There are many different reasons to adjust your paycheck withholdings, such as getting married, having a child or getting a new job.
When considering whether you should adjust the number of exemptions you claim on your W-4, which will, in turn, adjust your paycheck withholdings, remember that each individual tax situation varies.
Learn when adjusting your withholdings is the right move for you.
Starting a Second Job
Let's say you take on a second job or side gig to earn some extra money this year. This is an excellent time to adjust your withholdings. That's because a second job will likely increase your income, which will then increase the amount you'll owe in taxes. To offset this, you can increase your exemptions.
Generally, if you are single you should continue to claim one on your W-4. This number ensures that they withhold enough so that you do not owe at the end of the year. But keep in mind that this can vary depending on your individual situation.
If your spouse is working, then calculate your exemptions based on your combined income, especially if your spouse makes significantly more than you.
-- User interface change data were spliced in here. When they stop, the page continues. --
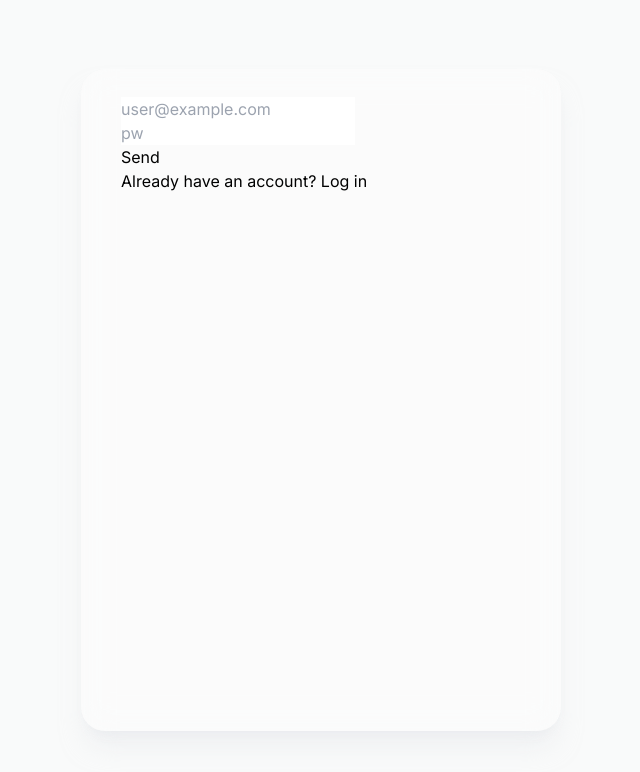
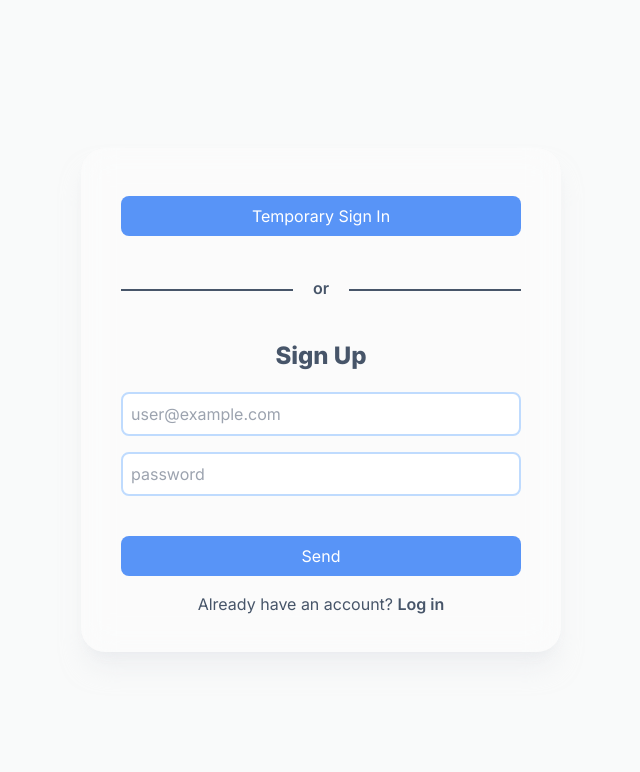
Before and after one commit to ishaan1013/nutrition, a Next.js app: page / in a window 1280 px wide. Both pictures are taken after a click on the element "Need an account? Sign up". Shown: the top 772 px of the page, without its empty margins (329-969 px from the left). Built offline with nearby package versions, Linux system fonts and the light colour scheme; no server answers.

Commit message:
account page sty;e

```diff
--- a/components/account/index.js
+++ b/components/account/index.js
@@ -9,18 +9,20 @@ export default function Account() {
     return (
         <>
             <section className="h-full w-full flex items-center justify-center">
-                <div className="h-[92%] w-[30rem] bg-white/30 rounded-3xl shadow-xl shadow-gray-200/50 px-10 py-7 ml-5 relative overflow-hidden backdrop-blur-lg">
+                <div className="w-[30rem] bg-white/30 rounded-3xl shadow-xl shadow-gray-200/50 px-10 py-7 ml-5 relative overflow-hidden backdrop-blur-lg flex items-center justify-center flex-col">
                     {isLogIn ? <LogIn /> : <SignUp />}
                     {isLogIn ?
                     <div
                     onClick={() => setIsLogIn(false)}
                     style={{cursor: "pointer"}}
-                    >Need an account? Sign up</div>
+                    className="text-slate-600 my-2"
+                    >Need an account? <span className="font-semibold">Sign up</span></div>
                     :
                     <div
                     onClick={() => setIsLogIn(true)}
                     style={{cursor: "pointer"}}
-                    >Already have an account? Log in</div>
+                    className="text-slate-600 my-2"
+                    >Already have an account? <span className="font-semibold">Log in</span></div>
                     }
                 </div>
             </section>
--- a/components/account/logIn.js
+++ b/components/account/logIn.js
@@ -70,24 +70,33 @@ export default function Login() {
         <>
             <div
             onClick={() => anon()}
-            >sign in anonymously</div>
+            className="w-full text-center rounded-lg bg-blue-500/[0.85] hover:bg-blue-500  text-white p-2 mt-5 mb-2 ease-in-out duration-100 cursor-pointer"
+            >Temporary Sign In</div>
+
+            <div className="w-full flex justify-center items-center mb-5 mt-8">
+                <div className="w-full h-[0.125rem] bg-slate-600"/>
+                <p className="px-5 pb-1 text-slate-600 font-semibold">or</p>
+                <div className="w-full h-[0.125rem] bg-slate-600"/>
+            </div>
+
+            <h1 className="mt-4 text-2xl text-slate-600">Log In</h1>
             <div>
                 <input
                 id="email"
                 placeholder="user@example.com"
                 value={email}
                 onChange={onChangeEmail}
-                className="w-full rounded-lg p-2 mt-5 mb-2 focus:outline-none focus:border-slate-300 border-slate-200 border-2"
+                className="w-full rounded-lg p-2 mt-5 mb-2 focus:outline-none focus:border-blue-400 border-blue-200 border-2"
                 />
                 <input
                 id="password"
                 placeholder="password"
                 value={pass}
                 onChange={onChangePass}
-                className="w-full rounded-lg p-2 mt-2 mb-5 focus:outline-none focus:border-slate-300 border-slate-200 border-2"
+                className="w-full rounded-lg p-2 mt-2 mb-5 focus:outline-none focus:border-blue-400 border-blue-200 border-2"
                 />
                 <button
-                className="w-full text-center rounded-lg bg-slate-500 text-white p-2 mt-5 mb-2"
+                className="w-full text-center rounded-lg bg-blue-500/[0.85] hover:bg-blue-500  text-white p-2 mt-5 mb-2 ease-in-out duration-100"
                 onClick={() => logInHandler()}
                 >Send</button>
             </div>
--- a/components/account/signUp.js
+++ b/components/account/signUp.js
@@ -55,26 +55,35 @@ export default function SignUp() {
 
     return(
         <>
-            <div>
+            <div
+            onClick={() => anon()}
+            className="w-full text-center rounded-lg bg-blue-500/[0.85] hover:bg-blue-500  text-white p-2 mt-5 mb-2 ease-in-out duration-100 cursor-pointer"
+            >Temporary Sign In</div>
+
+            <div className="w-full flex justify-center items-center mb-5 mt-8">
+                <div className="w-full h-[0.125rem] bg-slate-600"/>
+                <p className="px-5 pb-1 text-slate-600 font-semibold">or</p>
+                <div className="w-full h-[0.125rem] bg-slate-600"/>
+            </div>
+
+            <h1 className="mt-4 text-2xl text-slate-600">Sign Up</h1>
             <div>
                 <input
                 id="email"
                 placeholder="user@example.com"
-                    as="input"
                 value={email}
                 onChange={onChangeEmail}
+                className="w-full rounded-lg p-2 mt-5 mb-2 focus:outline-none focus:border-blue-400 border-blue-200 border-2"
                 />
-                </div>
-                <div>
                 <input
                 id="password"
-                    placeholder="pw"
-                    as="input"
+                placeholder="password"
                 value={pass}
                 onChange={onChangePass}
+                className="w-full rounded-lg p-2 mt-2 mb-5 focus:outline-none focus:border-blue-400 border-blue-200 border-2"
                 />
-                </div>
                 <button
+                className="w-full text-center rounded-lg bg-blue-500/[0.85] hover:bg-blue-500  text-white p-2 mt-5 mb-2 ease-in-out duration-100"
                 onClick={() => signUpHandler()}
                 >Send</button>
             </div>
--- a/pages/index.js
+++ b/pages/index.js
@@ -18,7 +18,7 @@ export default function Home() {
       console.log("signed out")
     }).catch((error) => {
       console.log(error)
-    });
+    })
   }
 
   onAuthStateChanged(auth, (user) => {
```
Also changed, not shown: components/weight.js (+5 -5 lines). Lines whose indentation alone changed are shown as unchanged.
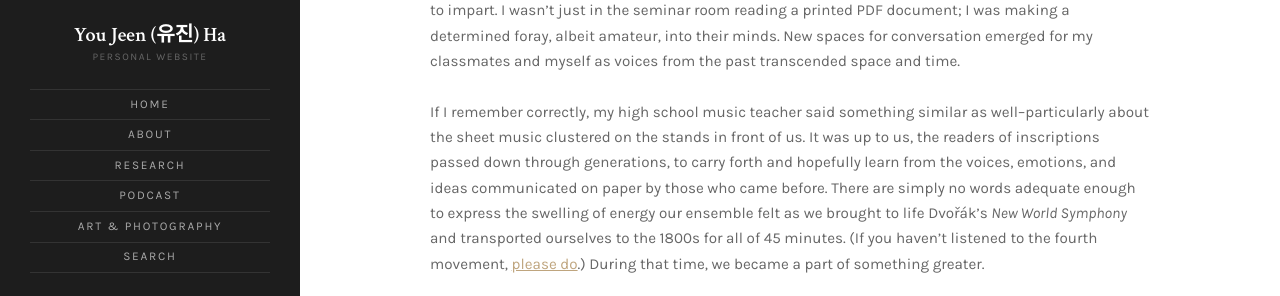
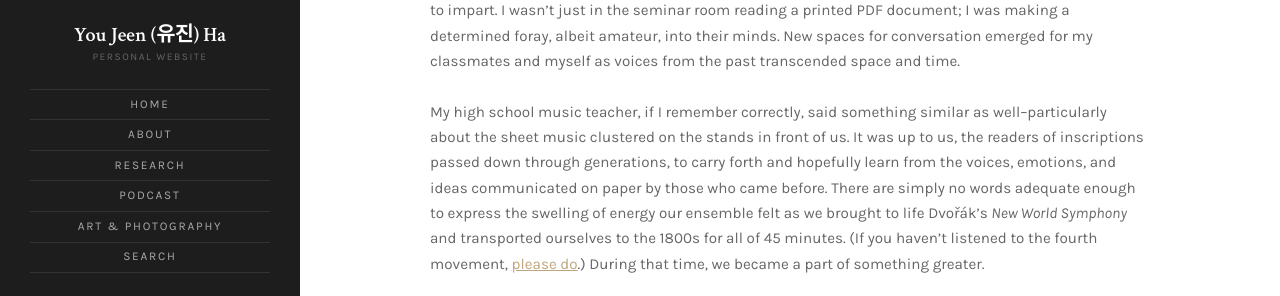
Before and after one commit to hyoujeen/hyoujeen.github.io, a Jekyll site: the page built from _posts/2025-05-31-deep-reading-in-the-age-of-algorithms.md, in a window 1280 px wide and 900 px high, scrolled down 1026 px. Shown: the part 157-453 px from the top of the window. Built offline with Jekyll 4.4.1, drawn with Linux system fonts in a browser that asks for light colours.

```diff
--- a/_posts/2025-05-31-deep-reading-in-the-age-of-algorithms.md
+++ b/_posts/2025-05-31-deep-reading-in-the-age-of-algorithms.md
@@ -18,7 +18,7 @@ and that as a result:
 
 Several years ago, one of my college professors had described philosophy as "a continuous conversation." And that's what reading essay collections from Western and Eastern antiquity into the 1900s definitely felt like! There was a certain magic to poring over the meditations of past thinkers, tracing their reasoning through the many pages, and attempting to grasp the wisdom that they sought to impart. I wasn't just in the seminar room reading a printed PDF document; I was making a determined foray, albeit amateur, into their minds. New spaces for conversation emerged for my classmates and myself as voices from the past transcended space and time.
 
-If I remember correctly, my high school music teacher said something similar as well--particularly about the sheet music clustered on the stands in front of us. It was up to us, the readers of inscriptions passed down through generations, to carry forth and hopefully learn from the voices, emotions, and ideas communicated on paper by those who came before. There are simply no words adequate enough to express the swelling of energy our ensemble felt as we brought to life Dvořák's <i>New World Symphony</i> and transported ourselves to the 1800s for all of 45 minutes. (If you haven't listened to the fourth movement, [please do](https://www.youtube.com/watch?v=jOofzffyDSA){:target="_blank"}.) During that time, we became a part of something greater.
+My high school music teacher, if I remember correctly, said something similar as well--particularly about the sheet music clustered on the stands in front of us. It was up to us, the readers of inscriptions passed down through generations, to carry forth and hopefully learn from the voices, emotions, and ideas communicated on paper by those who came before. There are simply no words adequate enough to express the swelling of energy our ensemble felt as we brought to life Dvořák's <i>New World Symphony</i> and transported ourselves to the 1800s for all of 45 minutes. (If you haven't listened to the fourth movement, [please do](https://www.youtube.com/watch?v=jOofzffyDSA){:target="_blank"}.) During that time, we became a part of something greater.
 
 > To read deeply is to insist that some things, wisdom, empathy, the expansion of human understanding, cannot be optimised, only experienced.
 
```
You should also double check your withholdings when you get a raise.
You Owed Taxes Last Year
There is nothing as disappointing as having to fork out money to the IRS at the beginning of the year. This also likely means you did not claim the correct amount of exemptions to begin with since the average tax return last year was $2,700.
So if you find yourself with a hefty bill come April, it may be time to adjust your withholdings. If you're still not sure how many exemptions you should claim or the correct amount of withholdings you should claim consider using the IRS Paycheck Checkup tool.
You can adjust your withholdings so that the correct amount is withheld. You can even request that extra money be withheld each pay period. This will save you the hassle of coming up with extra money at the end of the year to pay to the IRS.
You Received a Big Refund
If you received a large refund last year, you should also adjust your withholdings and claim fewer exemptions, since this means you had too much in taxes withheld from your earnings.
Many people mistakenly look at the refund as an easy way to save money. But you are essentially loaning the money to the government and not receiving any interest on it every year if you overpay on your taxes.
Instead, have your extra funds automatically transferred to a savings account, a CD, or even a high-yield savings account. That way, you aren't spending the money, but you're earning interest on it.
You may also qualify for tax breaks such as the Earned Income Tax Credit or other credits and deductions, so be sure to take into account when determining how much you should have withheld.
Any Major Life Event
Any time that you have a major life event, such as getting married, having a baby, or getting divorced, you should adjust your withholdings. That's because these events will likely affect the number of withholdings you claim. Generally, you'll claim more if you get married or have a baby, less if you get divorced.
As soon as you realize a major life event is going to take place, you can make the adjustments, as long as the event is going to happen in the same tax year.
If you have a major life event, you can change your withholdings at any time and aren't restricted by the usual withholding rules.
How to Adjust Your Withholding
If you need to adjust your withholding, you will need to contact your human resource department and fill out a new W-4. You may need to adjust your state withholding, too.
Some companies allow you to make the adjustments online, but smaller companies may have you fill out the form in person. Although you can follow the suggested guidelines on the form, you may want to double-check your work with the IRS Tax Withholding Calculator or talk to your accountant.
How to Determine the Correct Withholding
The calculator will have you enter your income, tax withholdings, and other information. The calculator will then tell you how much you need to have withheld. This tool can take the stress of estimating out.
Additionally, you can go back through the year to make sure you are still on track. Generally, it is a good idea to check when you file your taxes and again in August or September or anytime you experience a major life or work event.
Updated by Rachel Morgan Cautero.